Queens Of The Conquest: England’s Medieval Queens: Book One, by Alison Weir
This is the sort of book that is somewhat inevitable in our times, as writers seek to plumb the depths of of source material that they can find about powerful women as a way of writing books about the obscure but important women of history who have not been focused on as much as the kings they were married to. That said, it should be noted that most of the women in this particular book are obscure in large part because the times they lived in were particularly obscure. This book sits between the Norman conquest and the rise of the Plantagenets, and that is one of the more obscure areas of history in general. Few people outside of medievalists could tell the difference between William the Conqueror, William Rufus, and William Clito, much less figure out who was married to the obscure King Stephen of Blois or separate the various Mauds and Matildas from each other.
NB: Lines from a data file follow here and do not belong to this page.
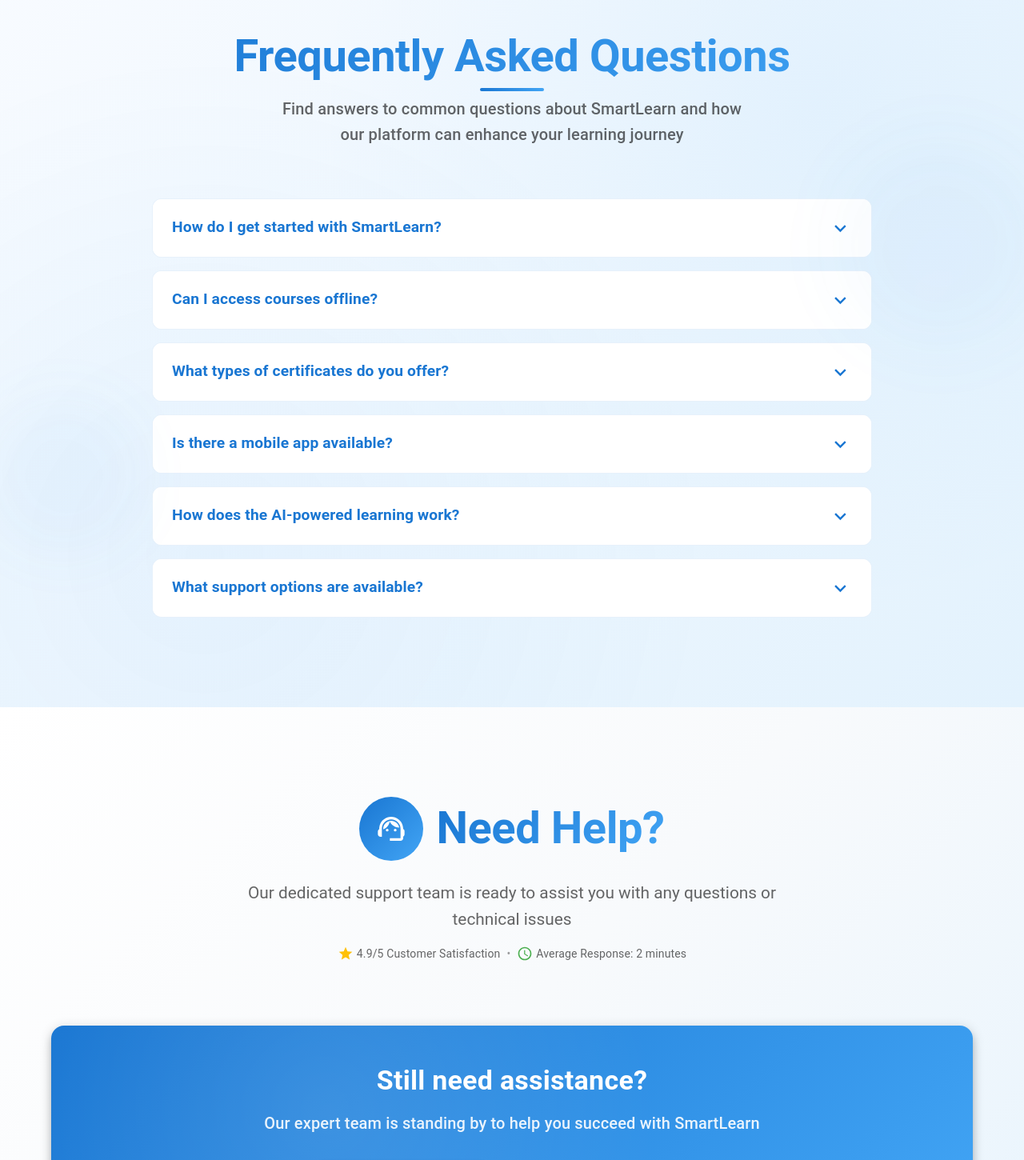
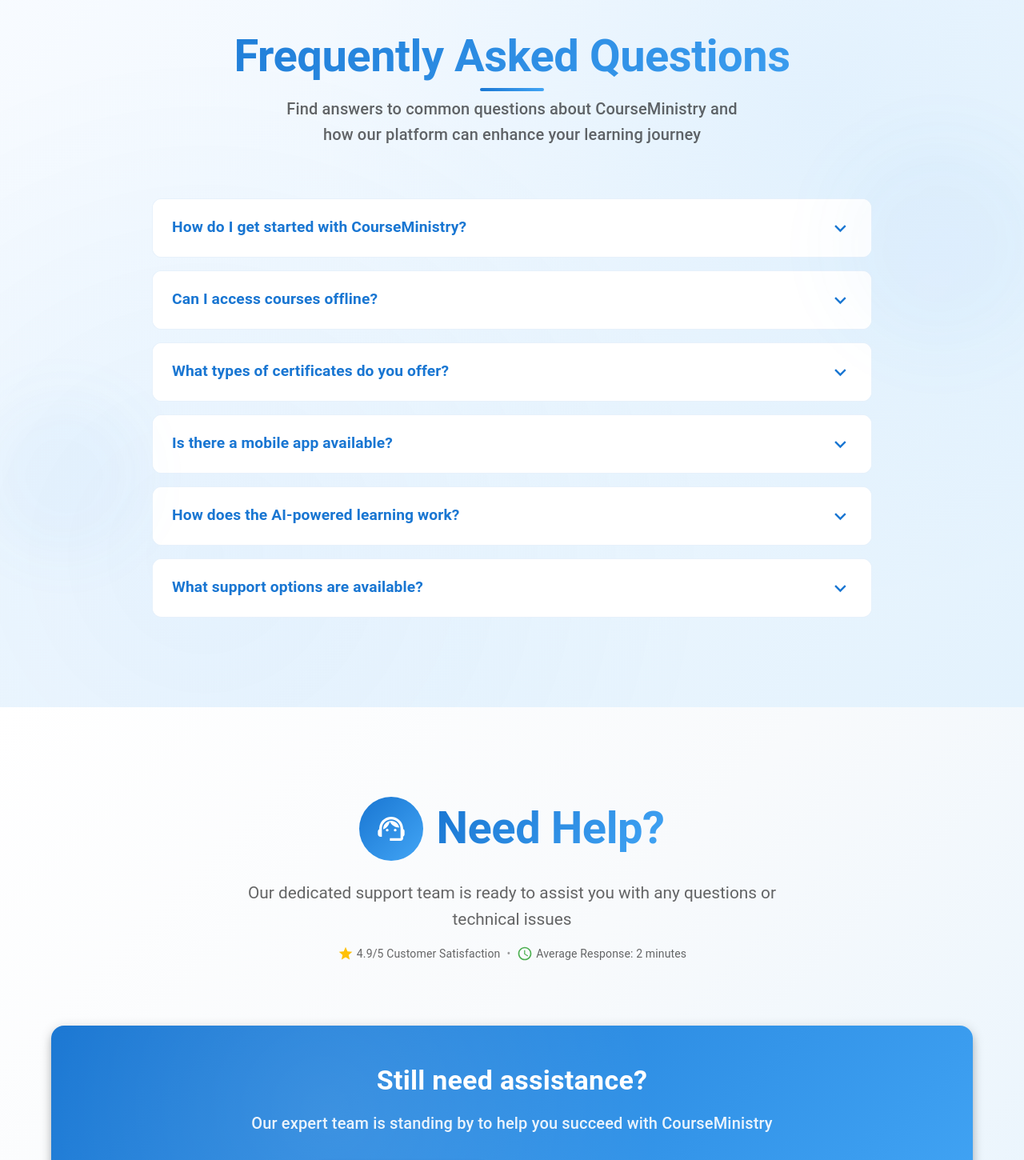
Before and after one commit to sakilaathapaththu/LMS_WebApplication, a React (Create React App) app in the folder frontend/: page / in a window 1280 px wide. Shown: the part 4820-6270 px from the top of the page at 80% size. Built offline with nearby package versions, Linux system fonts and the light colour scheme.

Commit message:
Change the content and name in FAQ

```diff
--- a/frontend/src/Components/Home/FAQ.jsx
+++ b/frontend/src/Components/Home/FAQ.jsx
@@ -40,17 +40,17 @@
   const theme = useTheme();
   const isMobile = useMediaQuery(theme.breakpoints.down('md'));
 
-  // FAQ data for SmartLearn LMS
+  // FAQ data for CourseMinistry LMS
   const faqData = [
     {
       id: 'panel1',
-      question: 'How do I get started with SmartLearn?',
+      question: 'How do I get started with CourseMinistry?',
       answer: 'Getting started is easy! Simply create your account, choose your learning path, and begin with our interactive onboarding process. Our AI-powered system will recommend courses based on your goals and skill level.'
     },
     {
       id: 'panel2',
       question: 'Can I access courses offline?',
-      answer: 'Yes, SmartLearn offers offline access to downloaded course materials. You can download videos, documents, and interactive content to continue learning even without an internet connection.'
+      answer: 'Yes, CourseMinistry offers offline access to downloaded course materials. You can download videos, documents, and interactive content to continue learning even without an internet connection.'
     },
     {
       id: 'panel3',
@@ -60,7 +60,7 @@
     {
       id: 'panel4',
       question: 'Is there a mobile app available?',
-      answer: 'Absolutely! SmartLearn is fully responsive and offers dedicated mobile apps for both iOS and Android. Access all features, track progress, and learn on-the-go with our optimized mobile experience.'
+      answer: 'Absolutely! CourseMinistry is fully responsive and offers dedicated mobile apps for both iOS and Android. Access all features, track progress, and learn on-the-go with our optimized mobile experience.'
     },
     {
       id: 'panel5',
@@ -271,7 +271,7 @@
                   lineHeight: 1.6
                 }}
               >
-                Find answers to common questions about SmartLearn and how our platform can enhance your learning journey
+                Find answers to common questions about CourseMinistry and how our platform can enhance your learning journey
               </Typography>
             </Box>
           </Fade>
@@ -616,7 +616,7 @@
                   Still need assistance?
                 </Typography>
                 <Typography variant="h6" sx={{ mb: 4, opacity: 0.9 }}>
-                  Our expert team is standing by to help you succeed with SmartLearn
+                  Our expert team is standing by to help you succeed with CourseMinistry
                 </Typography>
                 <Box sx={{ display: 'flex', gap: 2, justifyContent: 'center', flexWrap: 'wrap' }}>
                   <Button
```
So while this book does a good job at showing the women whose efforts were vitally important in securing kingship in late 11th and early 12th century England, it’s not like many readers will know the kings all that well unless they are close students of the period.
This book, if one includes its intriguing appendices, comes out to around 450 pages of reading material, a substantial work about a sizable chunk of English medieval history and the queens of that period. The book begins with substantial introductory material, such as maps, family trees, illustrations, a glossary of British terms, an introduction, and a prologue that sets the stage for the book to come. The first part of the book then examines the history of Matilda of Flanders, the queen of William the Conqueror, and her efforts to keep peace between her subjects and family members. After that comes a discussion of Matilda of Scotland, the first wife of Henry I, and her death with only a son and a daughter led to a bit of a succession crisis, all the more unfortunate because her successor, the subject of part three, the obscure Adeliza of Louvain, did not have any children with Henry I after his son died in a terrible accident, leaving the Empress Maud, his daughter, the widow of the emperor of the Romans, and Matilda of Boulogne, the wife of Stephen of Blois, to fight it out for rulership of England and Normandy. The book then ends with the survival of Empress Maud into the reign of her son, Henry II, the first of the Plantagenets, and with the settlement of the marriage between him and Eleanor of Aquitaine, the subject of a volume of her own. The appendices of the book include a guide to the principal chronicle sources as well as letters, and then a bibliography, notes, and index to close the book.
Still, even if this book seems inevitable given feminist trends in scholarship, even if the written evidence of these rulers is often very slim and, especially in the case of Empress Maud, extremely hostile in England, it is by no means a bad book. It is a perfectly decent book as long as you are fond of discussions of the royals of the High Middle Ages in England, and are interested in feminist perspectives on times that are obscure to most people. The author has acquired a devoted fanbase of those who appreciate her writing about the English queens of the Middle Ages and this book is sort of a retrocon to put that work into a larger series that covers the queens from Emma of Normandy (who makes a cameo appearance as a Norman pre-conquest queen) to Elizabeth I and possibly beyond. The author, in including all of the known letters we have to and from the queens in this book, indicates just how limited the primary documentation we have of these women is, and points out the importance of interpretation and the major role that revisionist interpretation has in creating a sizable work like this one out of very limited source material, much of it not particularly sympathetic to women and a great deal of it relating to details of dispensing money and property to the church to get out of purgatory faster, a concern many readers will likely be unable to relate to.